In case you hadn’t heard, this is the Year of the Cub…the 75th anniversary celebration of that wonderful proto-LSA, the Piper J3 Cub. Of course, I’m excusing my post on the FAA-certified J3 here because it is also legal to fly as a Sport Pilot, along with many other venerable Golden Age flivvers. I fly more »
Like everyone who has been around general aviation for a while, I’m a little skeptical when I hear news of positive regulatory change in the offing. Perhaps I should be a little optimistic from time to time, though. Even if we do face challenges in GA, and we do, I need to remind myself that more »
Pulling the nose up, the forward visibility still surprisingly good for a tandem taildragger, I put the needle of the airspeed indicator—yes, there’s still a needle—right at best rate of climb, 70 mph—yes, there are still miles per hour, too. Mindful that this is the clean configuration stall speed for a lot of singles, I more »
On an overcast, humid June day, I top a high dike built to prevent the Susquehanna River from flooding William T. Piper Memorial airport.
There’s only one Cub, just as there’s only one Wright Flyer, Joe DiMaggio or Golden Gate Bridge.
The Piper Cub is coming up on 80 years young. Expect to see lots of them, plus a number of Cub-related special events, at this year’s Oshkosh AirVenture. As you know if you’ve been reading my views on things for very long, I’m not a big fan of anniversaries, but if there’s a purpose to more »
If you’re considering a bare-minimum, entry-level airplane, it’s tough to beat the high-wing Pipers of the late ‘40s. It seems everyone and his brother was offering a minimum, entry-level airplane following the war—Globe, Luscombe, Aeronca, Porterfield, Ercoupe, Cessna and others—but with the legacy of the Cub as a reference, Piper’s various models also are excellent choices.
I used to have a buddy in the drag-racing business who claimed that given enough horsepower, you could push a Peterbilt through the Mach in a quarter mile.
It’s easy to listen to the naysayers in aviation, but by any measure it’s been a remarkable year for general aviation.
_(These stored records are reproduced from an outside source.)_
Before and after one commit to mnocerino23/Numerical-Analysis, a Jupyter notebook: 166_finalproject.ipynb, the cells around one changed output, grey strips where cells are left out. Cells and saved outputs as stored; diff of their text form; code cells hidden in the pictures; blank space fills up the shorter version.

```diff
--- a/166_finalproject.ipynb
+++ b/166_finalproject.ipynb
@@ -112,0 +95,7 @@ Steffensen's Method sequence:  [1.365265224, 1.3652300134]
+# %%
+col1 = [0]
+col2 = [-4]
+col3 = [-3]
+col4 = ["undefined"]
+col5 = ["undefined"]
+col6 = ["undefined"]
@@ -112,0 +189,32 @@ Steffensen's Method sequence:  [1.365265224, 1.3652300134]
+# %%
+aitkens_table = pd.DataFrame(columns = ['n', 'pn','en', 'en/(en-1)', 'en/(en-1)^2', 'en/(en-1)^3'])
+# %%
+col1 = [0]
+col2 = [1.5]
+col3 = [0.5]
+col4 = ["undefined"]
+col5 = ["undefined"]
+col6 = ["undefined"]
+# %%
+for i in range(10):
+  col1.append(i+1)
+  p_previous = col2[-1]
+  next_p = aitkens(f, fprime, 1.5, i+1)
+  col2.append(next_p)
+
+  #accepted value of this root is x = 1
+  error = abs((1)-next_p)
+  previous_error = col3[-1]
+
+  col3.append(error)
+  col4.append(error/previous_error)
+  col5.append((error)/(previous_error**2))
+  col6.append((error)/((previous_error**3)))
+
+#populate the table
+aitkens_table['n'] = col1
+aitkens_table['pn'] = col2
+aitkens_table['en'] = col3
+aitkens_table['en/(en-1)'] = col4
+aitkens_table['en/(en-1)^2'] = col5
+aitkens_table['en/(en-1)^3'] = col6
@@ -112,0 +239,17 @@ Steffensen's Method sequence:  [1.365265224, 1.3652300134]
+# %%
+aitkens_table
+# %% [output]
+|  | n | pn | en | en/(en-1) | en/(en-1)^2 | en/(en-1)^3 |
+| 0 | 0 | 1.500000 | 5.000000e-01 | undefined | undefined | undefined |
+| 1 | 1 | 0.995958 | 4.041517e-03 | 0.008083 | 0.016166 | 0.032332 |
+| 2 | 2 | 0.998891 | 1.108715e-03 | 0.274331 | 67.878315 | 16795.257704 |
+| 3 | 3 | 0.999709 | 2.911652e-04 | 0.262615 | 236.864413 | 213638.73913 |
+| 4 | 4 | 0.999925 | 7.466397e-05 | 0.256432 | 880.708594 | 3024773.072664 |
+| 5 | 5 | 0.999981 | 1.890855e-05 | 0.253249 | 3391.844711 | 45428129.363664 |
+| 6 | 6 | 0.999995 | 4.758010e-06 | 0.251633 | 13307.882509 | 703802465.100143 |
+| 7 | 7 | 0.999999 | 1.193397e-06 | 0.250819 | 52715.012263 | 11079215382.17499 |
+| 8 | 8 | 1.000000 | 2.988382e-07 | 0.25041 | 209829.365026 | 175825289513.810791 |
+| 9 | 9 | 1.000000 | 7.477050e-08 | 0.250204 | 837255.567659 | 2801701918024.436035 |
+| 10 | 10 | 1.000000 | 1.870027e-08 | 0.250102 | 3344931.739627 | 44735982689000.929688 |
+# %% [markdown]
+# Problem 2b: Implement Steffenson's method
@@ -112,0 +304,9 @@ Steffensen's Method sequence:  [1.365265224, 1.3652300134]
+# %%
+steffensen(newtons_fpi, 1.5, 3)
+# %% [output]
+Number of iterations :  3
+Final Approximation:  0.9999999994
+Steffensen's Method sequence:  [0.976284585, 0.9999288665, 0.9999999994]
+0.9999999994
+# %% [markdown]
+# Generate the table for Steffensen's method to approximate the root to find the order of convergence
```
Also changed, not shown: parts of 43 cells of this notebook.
From great new airplanes and technological advancements, to innovative companies and regulatory gains, aviation had a banner year in 2106. Here are our picks for the Plane & Pilot Platinum Awards. Piper M600 Piper more »
This January, Piper Aircraft CEO and President Kevin J. Gould stood before a crowd of pilots and media, smiled broadly and said, “In what may be the worst-kept secret in aviation, Piper Aircraft is entering what is undeniably one of the most exciting market segments in general aviation.”
Let’s just say that you own a flight school in a huge and major market and you feel a need for a new multi-engine trainer. If you’re completely determined to buy new, you have only one choice, really, for a dedicated twin trainer, the Piper Seminole. (The diesel-powered Austrian Diamond Twin Star isn’t expected to be available until later this month.)
Any list of general-aviation evergreens is bound to include certain airplanes: The Cessna 170 and 172 would be near the top of the list; Piper’s venerable Super Cub would be a strong contender; Beechcraft’s straight-tail Bonanza would definitely qualify; and the Piper Cherokee Six also would likely make the list.
STANDARD DATA: Seats 3. Gross wt. 1,750. Empty wt. 930. Fuel capacity 36. Engine 150-hp Lycoming. PERFORMANCE: Top mph 130. Cruise mph 115.Stall mph 43. Initial climb rate 960. Range 460. Ceiling 19,000. Takeoff distance (50′) 500. Landing distance (50′) 725. STANDARD DATA: Seats 2. Gross wt. 1,500. Empty wt. 800. Fuel capacity 18. Engine more »
STANDARD DATA: Seats 2. Gross wt. 1,200. Empty wt. 680. Fuel capacity 9. Engine 40-hp to 65-hp Continental. PERFORMANCE: (65 hp). Top mph 87. Cruise mph 75. Stall mph 38. Initial climb rate 450. Range 206. Ceiling 11,500. Takeoff run 700. Landing roll 800. The Piper J-3, developed in 1937, made the name “Cub” a more »
STANDARD DATA: (Super Cruiser) Seats 3. Gross wt. 1,390. Empty wt. 490. Fuel capacity 30. Engine 108-hp Lycoming. PERFORMANCE: Top mph 115. Cruise mph 105. Stall mph 49. Initial climb rate 600. Range 600. Ceiling 12,600. Takeoff distance (50′) 720. Landing distance (50′) 470. STANDARD DATA: (J-5) Seats 3. Gross wt. 1,450. Empty wt. 830. more »
New to this year’s Plane & Pilot Buyer’s Guide are a couple of airplanes that are major updates of existing singles, as well as an all-new, newly Part 23-certificated model by CubCrafters. The product that continues to dominate the market is the Cirrus SR22 G6, which this year boasts its best panel yet, the updated more »